Forget the stork and the cabbage patch
When children are very young you can use language imagery : Mommy and Daddy love each other and they want to have a baby. They touch and hug each other, and Daddy pus a little seed in a place in Mommy’s stomach that’s made especially for holding babies. There, another little seed that belongs to Mommy is waiting and the two seeds come together to become a baby that grows with the help of the same food that nourishes Mommy. This is jsut one suggestions; you know better than anybody else if your child is ready for more detailed explanations and you’ll be able to tell this by his reaction.
What do you when the « little seed » story doesn’t do the trick anymore?
The more your child grows up and is exposed to the outside world the more curious he will be and the story about the « little seeds » won’t cut it anymore. His friends will talk, the opposite sex will start to intrigue him – maybe it’s time to go into a bit more detail without but without getting too scientific, or explicit. When talking about the « little seeds » is not enough, it might be time to talk about the parts of the anatomy by name, talk about eggs and sperm, about the uterus and the umbilical cord and explain them that mom and dad are making love.
Tips to help you

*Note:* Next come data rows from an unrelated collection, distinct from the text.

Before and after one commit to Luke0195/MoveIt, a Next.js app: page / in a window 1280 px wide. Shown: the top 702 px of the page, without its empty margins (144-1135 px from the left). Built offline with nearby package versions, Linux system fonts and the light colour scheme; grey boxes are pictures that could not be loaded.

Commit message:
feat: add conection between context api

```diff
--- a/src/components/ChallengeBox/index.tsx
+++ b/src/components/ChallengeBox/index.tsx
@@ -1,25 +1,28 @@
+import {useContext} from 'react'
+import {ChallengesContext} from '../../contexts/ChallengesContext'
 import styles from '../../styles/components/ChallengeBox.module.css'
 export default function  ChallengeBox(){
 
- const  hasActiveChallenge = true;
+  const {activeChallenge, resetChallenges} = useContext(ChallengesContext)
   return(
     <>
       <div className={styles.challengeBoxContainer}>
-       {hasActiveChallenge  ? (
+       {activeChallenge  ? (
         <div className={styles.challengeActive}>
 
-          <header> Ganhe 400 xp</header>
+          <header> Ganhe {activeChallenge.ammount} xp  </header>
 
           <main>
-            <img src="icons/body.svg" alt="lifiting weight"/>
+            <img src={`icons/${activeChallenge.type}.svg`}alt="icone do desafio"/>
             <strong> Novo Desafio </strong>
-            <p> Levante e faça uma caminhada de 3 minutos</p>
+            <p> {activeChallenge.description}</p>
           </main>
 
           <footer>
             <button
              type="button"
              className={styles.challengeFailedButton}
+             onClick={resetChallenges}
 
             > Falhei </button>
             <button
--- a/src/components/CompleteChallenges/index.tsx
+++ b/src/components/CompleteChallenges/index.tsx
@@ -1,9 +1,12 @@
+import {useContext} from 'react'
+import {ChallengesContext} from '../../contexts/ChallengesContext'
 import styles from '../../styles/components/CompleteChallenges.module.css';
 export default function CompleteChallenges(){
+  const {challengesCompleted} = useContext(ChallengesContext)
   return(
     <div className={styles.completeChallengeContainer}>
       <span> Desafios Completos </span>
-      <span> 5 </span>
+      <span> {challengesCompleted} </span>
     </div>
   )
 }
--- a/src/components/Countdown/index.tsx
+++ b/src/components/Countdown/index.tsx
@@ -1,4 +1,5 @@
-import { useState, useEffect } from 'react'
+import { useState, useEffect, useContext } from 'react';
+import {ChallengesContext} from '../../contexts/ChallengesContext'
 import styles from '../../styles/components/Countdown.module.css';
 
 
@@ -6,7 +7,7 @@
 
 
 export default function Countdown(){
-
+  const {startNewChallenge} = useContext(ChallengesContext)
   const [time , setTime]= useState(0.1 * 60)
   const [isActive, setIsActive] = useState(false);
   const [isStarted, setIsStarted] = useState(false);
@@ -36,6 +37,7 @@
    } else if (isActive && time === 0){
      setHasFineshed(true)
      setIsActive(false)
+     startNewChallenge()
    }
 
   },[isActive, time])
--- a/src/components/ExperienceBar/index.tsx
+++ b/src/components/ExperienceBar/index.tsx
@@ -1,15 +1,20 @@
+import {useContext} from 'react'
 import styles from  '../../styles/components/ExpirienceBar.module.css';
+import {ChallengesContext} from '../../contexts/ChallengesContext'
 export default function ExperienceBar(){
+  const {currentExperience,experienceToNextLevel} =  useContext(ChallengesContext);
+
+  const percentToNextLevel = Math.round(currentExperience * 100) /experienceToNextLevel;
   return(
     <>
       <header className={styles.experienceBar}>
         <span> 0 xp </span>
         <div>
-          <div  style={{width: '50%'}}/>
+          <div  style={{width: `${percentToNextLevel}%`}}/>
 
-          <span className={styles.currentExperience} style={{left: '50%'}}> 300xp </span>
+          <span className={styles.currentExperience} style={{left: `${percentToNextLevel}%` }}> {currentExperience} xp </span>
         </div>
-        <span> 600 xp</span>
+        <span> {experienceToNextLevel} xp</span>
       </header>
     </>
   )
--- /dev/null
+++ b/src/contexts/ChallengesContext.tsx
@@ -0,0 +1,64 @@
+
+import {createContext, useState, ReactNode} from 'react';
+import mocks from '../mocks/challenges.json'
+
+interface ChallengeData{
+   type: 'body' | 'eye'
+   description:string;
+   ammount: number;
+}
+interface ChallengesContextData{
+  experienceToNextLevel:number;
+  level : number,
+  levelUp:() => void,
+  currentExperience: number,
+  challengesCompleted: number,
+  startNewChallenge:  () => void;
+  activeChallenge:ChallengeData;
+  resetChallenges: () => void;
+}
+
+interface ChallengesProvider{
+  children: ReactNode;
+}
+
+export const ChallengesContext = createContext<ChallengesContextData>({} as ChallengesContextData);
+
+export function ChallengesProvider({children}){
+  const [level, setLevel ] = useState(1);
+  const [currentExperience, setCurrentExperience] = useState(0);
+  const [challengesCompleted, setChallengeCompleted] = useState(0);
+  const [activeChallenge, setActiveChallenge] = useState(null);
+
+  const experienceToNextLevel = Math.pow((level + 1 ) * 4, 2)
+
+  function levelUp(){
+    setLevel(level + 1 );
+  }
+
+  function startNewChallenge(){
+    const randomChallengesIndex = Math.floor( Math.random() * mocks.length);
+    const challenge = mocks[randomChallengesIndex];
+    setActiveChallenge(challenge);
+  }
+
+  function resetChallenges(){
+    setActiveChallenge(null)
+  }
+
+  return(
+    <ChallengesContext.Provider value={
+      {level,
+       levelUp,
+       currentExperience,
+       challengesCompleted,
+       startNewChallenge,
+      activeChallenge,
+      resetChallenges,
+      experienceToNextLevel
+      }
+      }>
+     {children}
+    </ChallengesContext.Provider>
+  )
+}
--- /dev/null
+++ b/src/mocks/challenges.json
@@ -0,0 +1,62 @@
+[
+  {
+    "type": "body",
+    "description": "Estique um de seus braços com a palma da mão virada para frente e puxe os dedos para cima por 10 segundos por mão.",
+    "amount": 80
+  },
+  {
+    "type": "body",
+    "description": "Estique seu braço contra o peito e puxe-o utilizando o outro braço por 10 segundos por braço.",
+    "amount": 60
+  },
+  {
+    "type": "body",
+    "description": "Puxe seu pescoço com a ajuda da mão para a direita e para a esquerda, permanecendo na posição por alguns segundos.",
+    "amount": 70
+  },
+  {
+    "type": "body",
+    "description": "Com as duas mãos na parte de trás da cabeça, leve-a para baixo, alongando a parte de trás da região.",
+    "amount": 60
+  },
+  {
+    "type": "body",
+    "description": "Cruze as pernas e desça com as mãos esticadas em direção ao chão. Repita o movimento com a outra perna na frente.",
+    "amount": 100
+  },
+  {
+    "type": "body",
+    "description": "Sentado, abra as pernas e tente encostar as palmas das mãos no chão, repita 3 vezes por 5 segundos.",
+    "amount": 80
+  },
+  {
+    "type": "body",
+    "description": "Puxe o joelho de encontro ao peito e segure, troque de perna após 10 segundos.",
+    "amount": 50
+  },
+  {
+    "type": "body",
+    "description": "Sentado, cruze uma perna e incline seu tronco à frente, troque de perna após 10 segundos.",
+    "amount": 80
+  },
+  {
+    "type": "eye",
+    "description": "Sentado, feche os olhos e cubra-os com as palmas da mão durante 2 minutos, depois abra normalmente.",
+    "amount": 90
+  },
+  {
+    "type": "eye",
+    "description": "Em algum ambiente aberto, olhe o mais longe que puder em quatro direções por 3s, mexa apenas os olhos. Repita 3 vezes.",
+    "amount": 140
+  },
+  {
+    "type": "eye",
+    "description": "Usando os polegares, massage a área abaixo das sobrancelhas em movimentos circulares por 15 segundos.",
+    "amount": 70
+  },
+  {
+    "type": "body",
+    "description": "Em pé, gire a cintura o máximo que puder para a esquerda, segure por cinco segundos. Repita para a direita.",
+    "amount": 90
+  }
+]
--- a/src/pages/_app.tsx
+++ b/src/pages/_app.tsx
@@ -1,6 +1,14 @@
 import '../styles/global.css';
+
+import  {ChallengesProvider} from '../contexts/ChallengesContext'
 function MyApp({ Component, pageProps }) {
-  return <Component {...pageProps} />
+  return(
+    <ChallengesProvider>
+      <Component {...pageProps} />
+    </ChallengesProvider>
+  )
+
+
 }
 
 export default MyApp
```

The important and possibly the most difficult thing is to find age-appropriate words bto suit the maturity of each child. If you find this too difficult, there are many books with appropriate illustrations to each age that can be fouind in the Family Resource Library at the MCH. Take for example That new baby : an open family book for parents and children together by Sara Bonnett Stein, or The new baby by Jane Carruth. For older children, there is Life by Lennart Nilsson, which is a superb book that illustrates the magic of life.